Records supplied >>
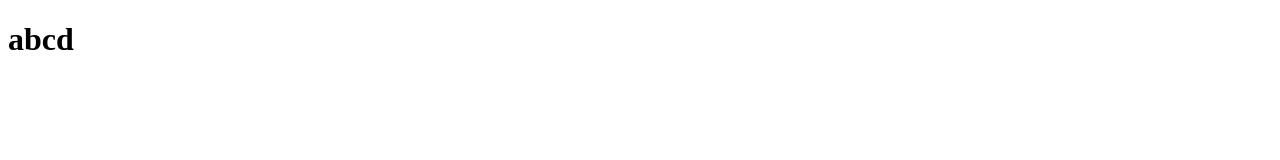
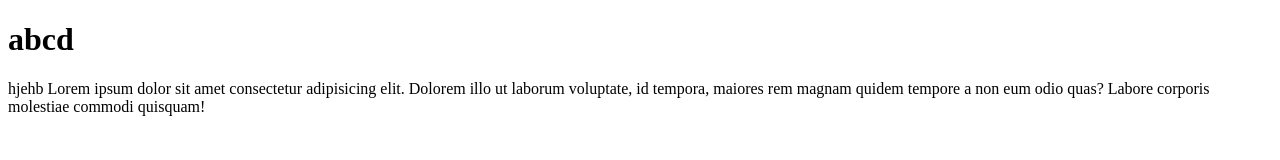
Before and after one commit to ralucatoma5/test2, a plain HTML site: page index.html in a window 1280 px wide. Drawn offline with Linux system fonts and the light colour scheme.

Commit message:
changed index

```diff
--- a/index.html
+++ b/index.html
@@ -5,5 +5,6 @@
     </head>
     <body>
         <h1>abcd</h1>
+        <p>hjehb Lorem ipsum dolor sit amet consectetur adipisicing elit. Dolorem illo ut laborum voluptate, id tempora, maiores rem magnam quidem tempore a non eum odio quas? Labore corporis molestiae commodi quisquam!</p>
     </body>
 </html>
```
Also changed, not shown: style.css (added).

Required action >>
A faithful, complete copy of the entries is required, without the pictures.

Exercise output >>
Before and after one commit to ralucatoma5/test2, a plain HTML site: page index.html in a window 1280 px wide. Drawn offline with Linux system fonts and the light colour scheme.

Commit message:
changed index

```diff
--- a/index.html
+++ b/index.html
@@ -5,5 +5,6 @@
     </head>
     <body>
         <h1>abcd</h1>
+        <p>hjehb Lorem ipsum dolor sit amet consectetur adipisicing elit. Dolorem illo ut laborum voluptate, id tempora, maiores rem magnam quidem tempore a non eum odio quas? Labore corporis molestiae commodi quisquam!</p>
     </body>
 </html>
```
Also changed, not shown: style.css (added).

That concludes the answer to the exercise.